Pakistan’s Supreme Court has ruled that former prime minister Imran Khan’s dramatic arrest on corruption charges this week was illegal.

The court ordered Mr Khan’s immediate release. His lawyers had argued that his detention from court premises in Islamabad on Tuesday was unlawful.

At least 10 people have been killed and 2,000 arrested as violent protests have swept the country since he was held.

Tuesday’s arrest escalated growing tensions between him and the military.

The opposition leader, ousted in a confidence vote in April last year, was brought to court on the orders of Pakistan’s top judge.

“Your arrest was invalid so the whole process needs to be backtracked,” Chief Justice Umar Ata Bandial told Mr Khan.

The former cricketer told the judges he’d been kidnapped from the High Court on Tuesday and “hit with sticks”. There was no immediate response from the security forces to the allegation.

Footage of his arrest showed paramilitary forces seizing Mr Khan, who was injured in a gun attack last year, and dragging him from inside court premises, before whisking him away in an armoured vehicle.

His Pakistan Tehreek-e-Insaf (PTI) party says the cases against him are politically motivated. The arrest enraged his supporters – the past 48 hours have seen widespread violence and rare attacks on state and military facilities.

Seven senior PTI leaders are among those arrested. They include former foreign minister Shah Mahmood Qureshi, who police say “incited violence”. In a statement Mr Qureshi denied this and urged supporters to continue with peaceful protests.

Mr Khan has been kept at a police guesthouse in the capital since Tuesday. It remained unclear when he would be allowed to leave – the Supreme Court turned down his request to move to his own accommodation saying he should remain where he is for his own safety.

The guesthouse was turned into a makeshift court on Wednesday where a judge formally charged him with corruption for the first time in the dozens of cases he faces. He pleaded not guilty.
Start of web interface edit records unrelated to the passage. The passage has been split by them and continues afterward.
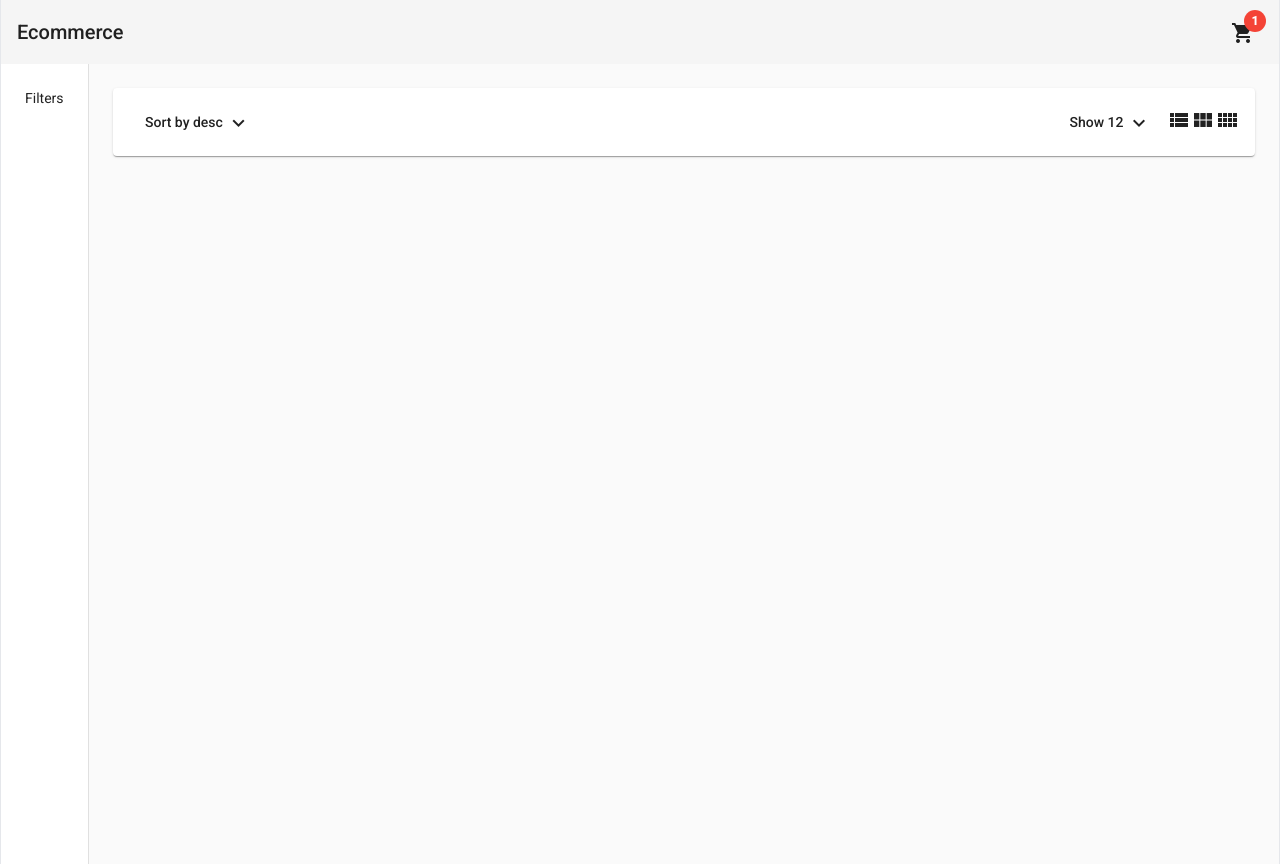
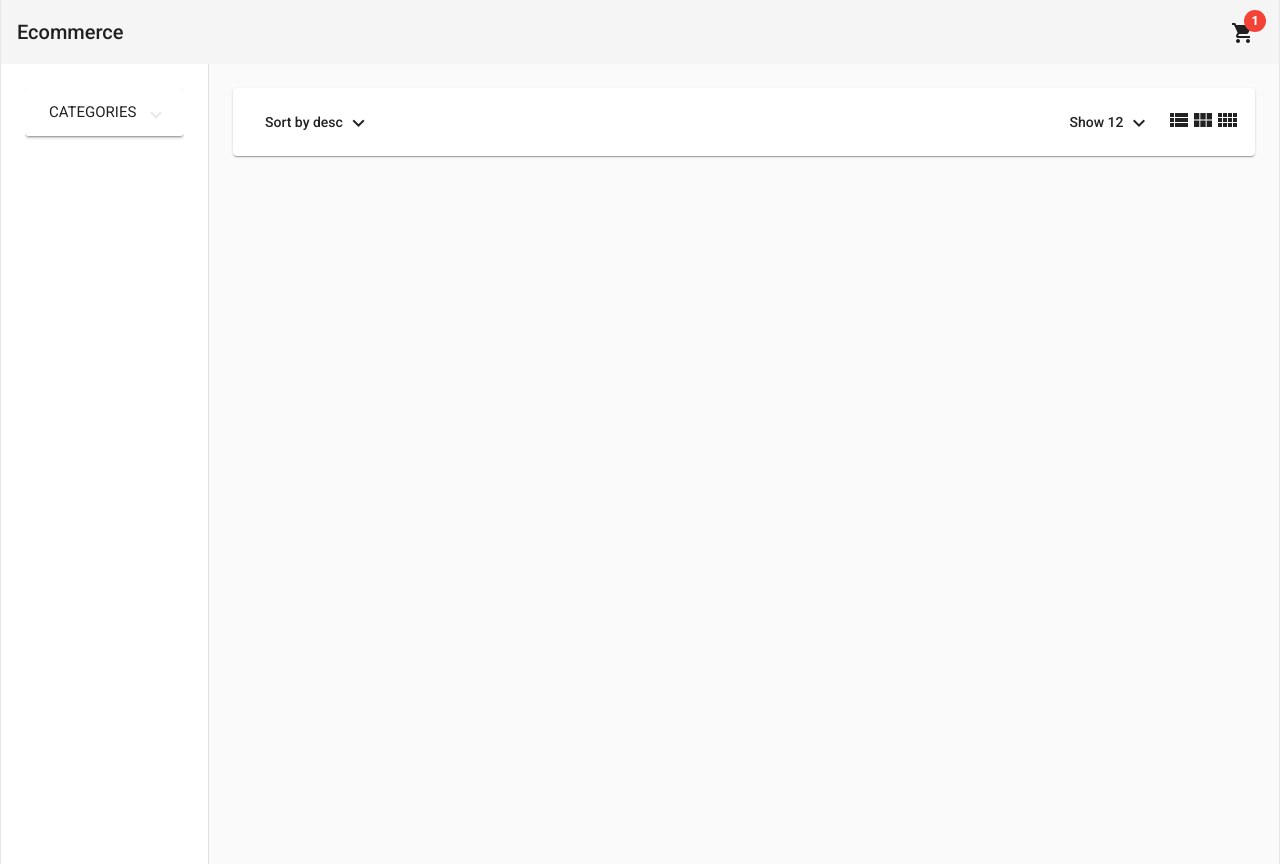
Before and after one commit to ankurinfoniti/angular-basic-ecommerce, an Angular app: page /home in a window 1280 px wide. Built offline with nearby package versions, Linux system fonts and the light colour scheme.

Commit message:
left side filter menu

```diff
--- a/src/app/app.module.ts
+++ b/src/app/app.module.ts
@@ -20,6 +20,7 @@
 import { HeaderComponent } from './components/header/header.component';
 import { HomeComponent } from './pages/home/home.component';
 import { ProductHeaderComponent } from './pages/home/components/product-header/product-header.component';
+import { FiltersComponent } from './pages/home/components/filters/filters.component';
 
 @NgModule({
   declarations: [
@@ -27,6 +28,7 @@
     HeaderComponent,
     HomeComponent,
     ProductHeaderComponent,
+    FiltersComponent,
   ],
   imports: [
     BrowserModule,
--- /dev/null
+++ b/src/app/pages/home/components/filters/filters.component.html
@@ -0,0 +1,10 @@
+<mat-expansion-panel *ngIf="categories">
+  <mat-expansion-panel-header>
+    <mat-panel-title>CATEGORIES</mat-panel-title>
+  </mat-expansion-panel-header>
+  <mat-selection-list [multiple]="false">
+    <mat-list-option *ngFor="let category of categories" [value]="category">
+      <button (click)="onShowCategory(category)">{{ category }}</button>
+    </mat-list-option>
+  </mat-selection-list>
+</mat-expansion-panel>
--- /dev/null
+++ b/src/app/pages/home/components/filters/filters.component.ts
@@ -0,0 +1,19 @@
+import { Component, EventEmitter, OnInit, Output } from '@angular/core';
+
+@Component({
+  selector: 'app-filters',
+  templateUrl: './filters.component.html',
+  styleUrls: ['./filters.component.css'],
+})
+export class FiltersComponent implements OnInit {
+  @Output() showCategory = new EventEmitter<string>();
+  categories = ['Shoes', 'Sports'];
+
+  constructor() {}
+
+  ngOnInit(): void {}
+
+  onShowCategory(category: string): void {
+    this.showCategory.emit(category);
+  }
+}
--- a/src/app/pages/home/home.component.html
+++ b/src/app/pages/home/home.component.html
@@ -3,7 +3,7 @@
   class="min-h-full max-w-7xl mx-auto border-x"
 >
   <mat-drawer mode="side" opened class="p-6">
-    <div>Filters</div>
+    <app-filters (showCategory)="onShowCategory($event)"></app-filters>
   </mat-drawer>
   <mat-drawer-content class="p-6">
     <app-product-header
--- a/src/app/pages/home/home.component.ts
+++ b/src/app/pages/home/home.component.ts
@@ -7,6 +7,7 @@
 })
 export class HomeComponent implements OnInit {
   cols = 3;
+  category: string | undefined;
 
   constructor() {}
 
@@ -15,4 +16,8 @@
   oncolumnsCountChange(colsNum: number): void {
     this.cols = colsNum;
   }
+
+  onShowCategory(newCategory: string): void {
+    this.category = newCategory;
+  }
 }
```
Also changed, not shown: src/app/pages/home/components/filters/filters.component.css (added), 1 other file (tests, documents, lock files or other folders).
Conviction would disqualify the former international cricket star – and Pakistan’s prime minister from 2018 to 2022 – from standing for office, possibly for life. Elections are due later this year.

Former Pakistani ambassador Maleeha Lodhi told the BBC she thought the court’s decision would help to defuse the anger of Mr Khan’s supporters.

A boy rides past a paramilitary check post, that was set afire by the supporters of Pakistan's former Prime Minister Imran Khan, during a protest against his arrest, in Karachi,
Image caption,A paramilitary check post in Karachi that was set on fire during the recent protests

“The last couple of days have seen extraordinary violence by protesters who are supporters of Imran Khan, who are obviously enraged by the manner in which he was arrested,” she said.

“There is still uncertainty, but hopefully the situation will not return to the kind of violent scenes that we have seen.”

Many analysts believe Mr Khan’s election win in 2018 happened with the help of the military, which both parties denied. But he later fell out with the powerful army. After a series of defections, and amid mounting economic crisis, he lost his majority in parliament.

Since being ousted less than four years into his term, he has become one of the military’s most vocal critics, and analysts say the army’s popularity has fallen.

In November 2022, Mr Khan was shot in the leg while leading a protest march. He has accused a senior intelligence officials of carrying out the attack – which the military has strongly denied.

A day before his arrest, the military warned him against making “baseless allegations” after he again accused a senior officer of plotting to kill him.

Observers see the country facing an unprecedented series of crises – given endless political turmoil, the economy on a cliff edge and mounting violence by Islamist militants eroding confidence in the security forces.